*** Input material ***
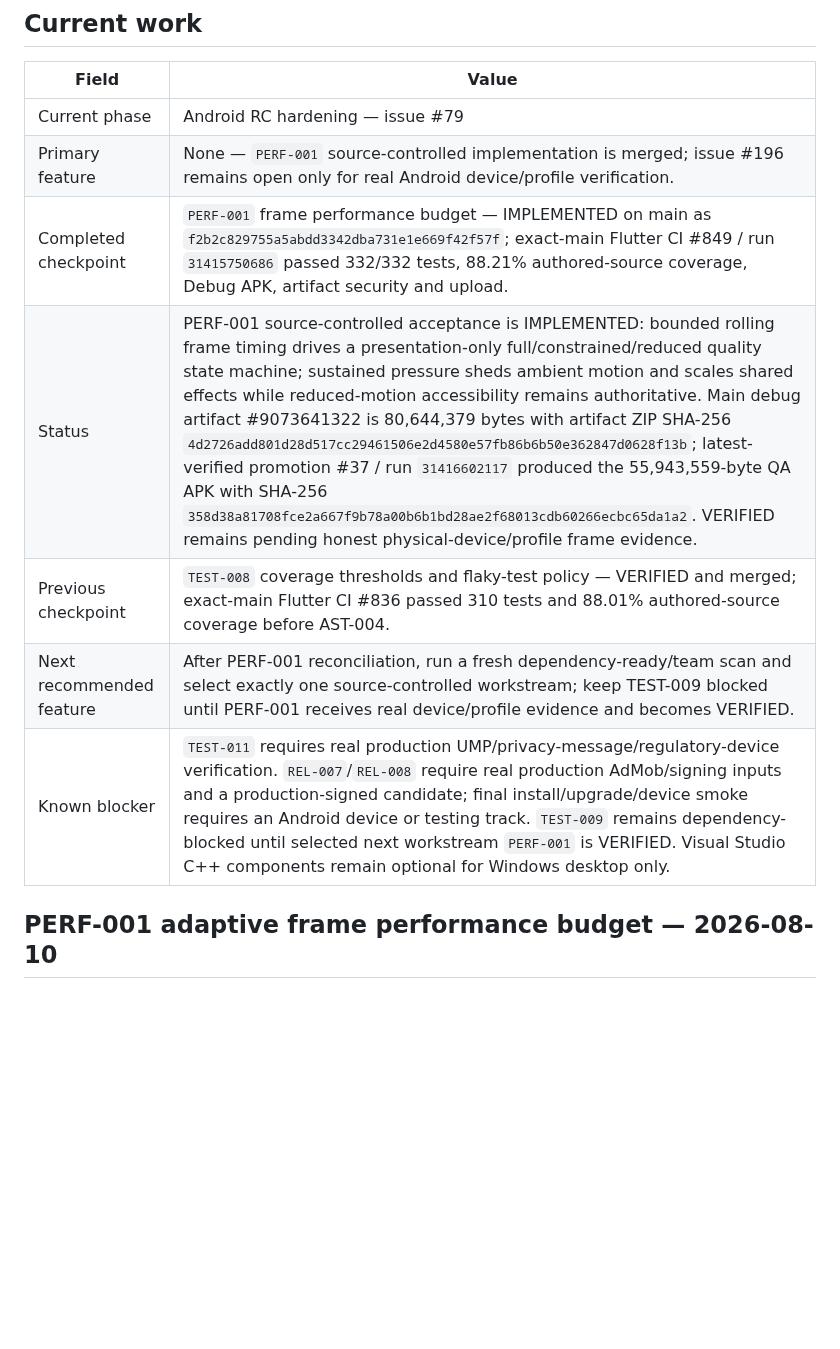
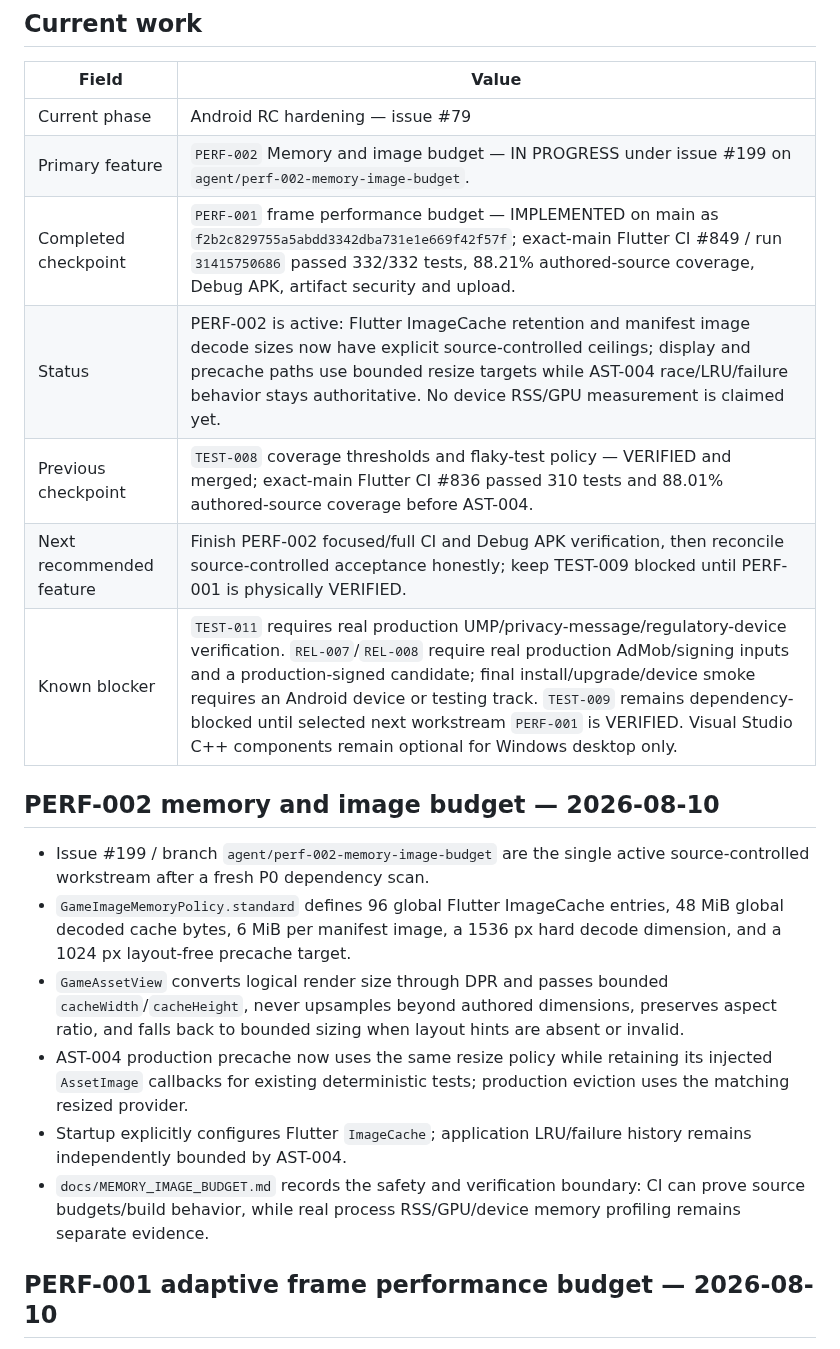
Before and after one commit to walidatiyaai2025-gif/CARGame, a Markdown page: docs/STATUS.md, the part around the change. Rendered like a GitHub page; blank space fills up the shorter version.

Commit message:
PERF-002: mark memory image budget active [skip ci]

```diff
--- a/docs/STATUS.md
+++ b/docs/STATUS.md
@@ -7,12 +7,21 @@ This document is the operational summary. Detailed tracking remains in `docs/FEA
 | Field | Value |
 |---|---|
 | Current phase | Android RC hardening — issue #79 |
-| Primary feature | None — `PERF-001` source-controlled implementation is merged; issue #196 remains open only for real Android device/profile verification. |
+| Primary feature | `PERF-002` Memory and image budget — IN PROGRESS under issue #199 on `agent/perf-002-memory-image-budget`. |
 | Completed checkpoint | `PERF-001` frame performance budget — IMPLEMENTED on main as `f2b2c829755a5abdd3342dba731e1e669f42f57f`; exact-main Flutter CI #849 / run `31415750686` passed 332/332 tests, 88.21% authored-source coverage, Debug APK, artifact security and upload. |
-| Status | PERF-001 source-controlled acceptance is IMPLEMENTED: bounded rolling frame timing drives a presentation-only full/constrained/reduced quality state machine; sustained pressure sheds ambient motion and scales shared effects while reduced-motion accessibility remains authoritative. Main debug artifact #9073641322 is 80,644,379 bytes with artifact ZIP SHA-256 `4d2726add801d28d517cc29461506e2d4580e57fb86b6b50e362847d0628f13b`; latest-verified promotion #37 / run `31416602117` produced the 55,943,559-byte QA APK with SHA-256 `358d38a81708fce2a667f9b78a00b6b1bd28ae2f68013cdb60266ecbc65da1a2`. VERIFIED remains pending honest physical-device/profile frame evidence. |
+| Status | PERF-002 is active: Flutter ImageCache retention and manifest image decode sizes now have explicit source-controlled ceilings; display and precache paths use bounded resize targets while AST-004 race/LRU/failure behavior stays authoritative. No device RSS/GPU measurement is claimed yet. |
 | Previous checkpoint | `TEST-008` coverage thresholds and flaky-test policy — VERIFIED and merged; exact-main Flutter CI #836 passed 310 tests and 88.01% authored-source coverage before AST-004. |
-| Next recommended feature | After PERF-001 reconciliation, run a fresh dependency-ready/team scan and select exactly one source-controlled workstream; keep TEST-009 blocked until PERF-001 receives real device/profile evidence and becomes VERIFIED. |
+| Next recommended feature | Finish PERF-002 focused/full CI and Debug APK verification, then reconcile source-controlled acceptance honestly; keep TEST-009 blocked until PERF-001 is physically VERIFIED. |
 | Known blocker | `TEST-011` requires real production UMP/privacy-message/regulatory-device verification. `REL-007`/`REL-008` require real production AdMob/signing inputs and a production-signed candidate; final install/upgrade/device smoke requires an Android device or testing track. `TEST-009` remains dependency-blocked until selected next workstream `PERF-001` is VERIFIED. Visual Studio C++ components remain optional for Windows desktop only. |
+
+## PERF-002 memory and image budget — 2026-08-10
+
+- Issue #199 / branch `agent/perf-002-memory-image-budget` are the single active source-controlled workstream after a fresh P0 dependency scan.
+- `GameImageMemoryPolicy.standard` defines 96 global Flutter ImageCache entries, 48 MiB global decoded cache bytes, 6 MiB per manifest image, a 1536 px hard decode dimension, and a 1024 px layout-free precache target.
+- `GameAssetView` converts logical render size through DPR and passes bounded `cacheWidth`/`cacheHeight`, never upsamples beyond authored dimensions, preserves aspect ratio, and falls back to bounded sizing when layout hints are absent or invalid.
+- AST-004 production precache now uses the same resize policy while retaining its injected `AssetImage` callbacks for existing deterministic tests; production eviction uses the matching resized provider.
+- Startup explicitly configures Flutter `ImageCache`; application LRU/failure history remains independently bounded by AST-004.
+- `docs/MEMORY_IMAGE_BUDGET.md` records the safety and verification boundary: CI can prove source budgets/build behavior, while real process RSS/GPU/device memory profiling remains separate evidence.
 
 ## PERF-001 adaptive frame performance budget — 2026-08-10
 
```
Also changed, not shown: docs/FEATURE_CATALOG.md (+3 -3 lines), docs/work/PERF-002.md (+2 -2 lines).
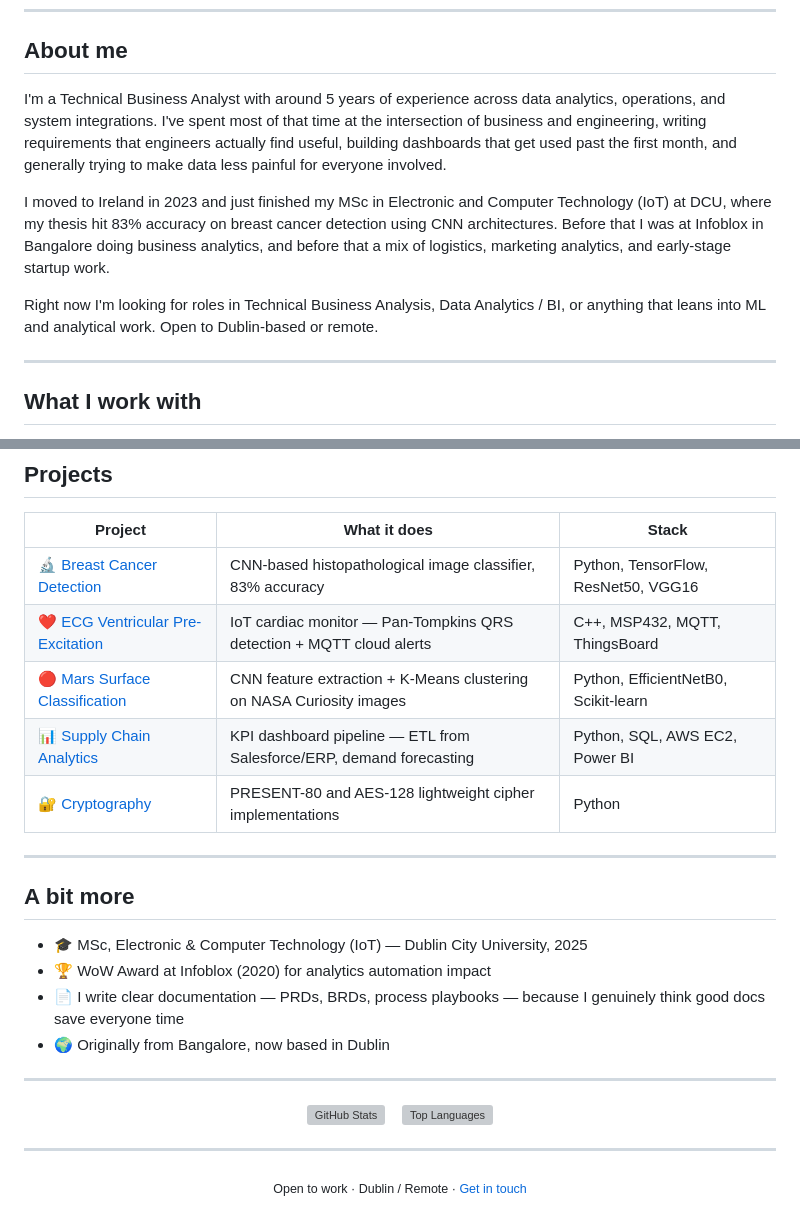
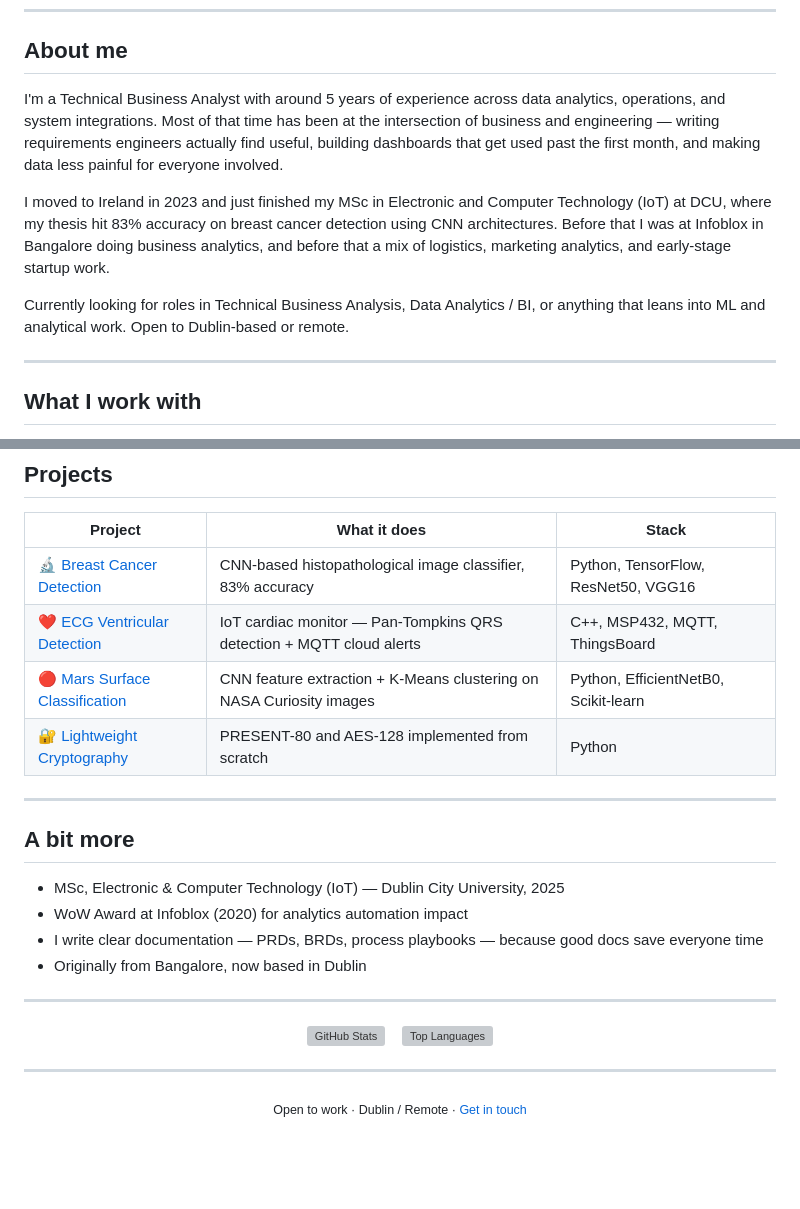
Before and after one commit to NoxNox5/NoxNox5, a Markdown page: README.md, 2 parts joined by grey strips. GitHub-like rendering; blank space fills up the shorter version; grey boxes are pictures that could not be loaded.

Commit message:
profile: remove supply chain, fix div, transparent stats cards

```diff
--- a/README.md
+++ b/README.md
@@ -10,11 +11,11 @@
 
 ## About me
 
-I'm a Technical Business Analyst with around 5 years of experience across data analytics, operations, and system integrations. I've spent most of that time at the intersection of business and engineering, writing requirements that engineers actually find useful, building dashboards that get used past the first month, and generally trying to make data less painful for everyone involved.
+I'm a Technical Business Analyst with around 5 years of experience across data analytics, operations, and system integrations. Most of that time has been at the intersection of business and engineering — writing requirements engineers actually find useful, building dashboards that get used past the first month, and making data less painful for everyone involved.
 
 I moved to Ireland in 2023 and just finished my MSc in Electronic and Computer Technology (IoT) at DCU, where my thesis hit 83% accuracy on breast cancer detection using CNN architectures. Before that I was at Infoblox in Bangalore doing business analytics, and before that a mix of logistics, marketing analytics, and early-stage startup work.
 
-Right now I'm looking for roles in Technical Business Analysis, Data Analytics / BI, or anything that leans into ML and analytical work. Open to Dublin-based or remote.
+Currently looking for roles in Technical Business Analysis, Data Analytics / BI, or anything that leans into ML and analytical work. Open to Dublin-based or remote.
 
 ---
 
@@ -54,19 +55,18 @@ Right now I'm looking for roles in Technical Business Analysis, Data Analytics /
 | Project | What it does | Stack |
 |---|---|---|
 | [🔬 Breast Cancer Detection](https://github.com/NoxNox5/breast-cancer-detection) | CNN-based histopathological image classifier, 83% accuracy | Python, TensorFlow, ResNet50, VGG16 |
-| [❤️ ECG Ventricular Pre-Excitation](https://github.com/NoxNox5/ecg-ventricular-detection) | IoT cardiac monitor — Pan-Tompkins QRS detection + MQTT cloud alerts | C++, MSP432, MQTT, ThingsBoard |
+| [❤️ ECG Ventricular Detection](https://github.com/NoxNox5/ecg-ventricular-detection) | IoT cardiac monitor — Pan-Tompkins QRS detection + MQTT cloud alerts | C++, MSP432, MQTT, ThingsBoard |
 | [🔴 Mars Surface Classification](https://github.com/NoxNox5/mars-surface-classification) | CNN feature extraction + K-Means clustering on NASA Curiosity images | Python, EfficientNetB0, Scikit-learn |
-| [📊 Supply Chain Analytics](https://github.com/NoxNox5/supply-chain-analytics) | KPI dashboard pipeline — ETL from Salesforce/ERP, demand forecasting | Python, SQL, AWS EC2, Power BI |
-| [🔐 Cryptography](https://github.com/NoxNox5/cryptography-implementations) | PRESENT-80 and AES-128 lightweight cipher implementations | Python |
+| [🔐 Lightweight Cryptography](https://github.com/NoxNox5/cryptography-implementations) | PRESENT-80 and AES-128 implemented from scratch | Python |
 
 ---
 
 ## A bit more
 
-- 🎓 MSc, Electronic & Computer Technology (IoT) — Dublin City University, 2025
-- 🏆 WoW Award at Infoblox (2020) for analytics automation impact
-- 📄 I write clear documentation — PRDs, BRDs, process playbooks — because I genuinely think good docs save everyone time
-- 🌍 Originally from Bangalore, now based in Dublin
+- MSc, Electronic & Computer Technology (IoT) — Dublin City University, 2025
+- WoW Award at Infoblox (2020) for analytics automation impact
+- I write clear documentation — PRDs, BRDs, process playbooks — because good docs save everyone time
+- Originally from Bangalore, now based in Dublin
 
 ---
 
```
Also changed, not shown: other parts of README.md (+3 -2 lines).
*** End of Input material ***
■ **Task item**: Using the records above, copy all lines that include the word "https".

■ **Task result**:
 | [🔬 Breast Cancer Detection](https://github.com/NoxNox5/breast-cancer-detection) | CNN-based histopathological image classifier, 83% accuracy | Python, TensorFlow, ResNet50, VGG16 |
-| [❤️ ECG Ventricular Pre-Excitation](https://github.com/NoxNox5/ecg-ventricular-detection) | IoT cardiac monitor — Pan-Tompkins QRS detection + MQTT cloud alerts | C++, MSP432, MQTT, ThingsBoard |
+| [❤️ ECG Ventricular Detection](https://github.com/NoxNox5/ecg-ventricular-detection) | IoT cardiac monitor — Pan-Tompkins QRS detection + MQTT cloud alerts | C++, MSP432, MQTT, ThingsBoard |
 | [🔴 Mars Surface Classification](https://github.com/NoxNox5/mars-surface-classification) | CNN feature extraction + K-Means clustering on NASA Curiosity images | Python, EfficientNetB0, Scikit-learn |
-| [📊 Supply Chain Analytics](https://github.com/NoxNox5/supply-chain-analytics) | KPI dashboard pipeline — ETL from Salesforce/ERP, demand forecasting | Python, SQL, AWS EC2, Power BI |
-| [🔐 Cryptography](https://github.com/NoxNox5/cryptography-implementations) | PRESENT-80 and AES-128 lightweight cipher implementations | Python |
+| [🔐 Lightweight Cryptography](https://github.com/NoxNox5/cryptography-implementations) | PRESENT-80 and AES-128 implemented from scratch | Python |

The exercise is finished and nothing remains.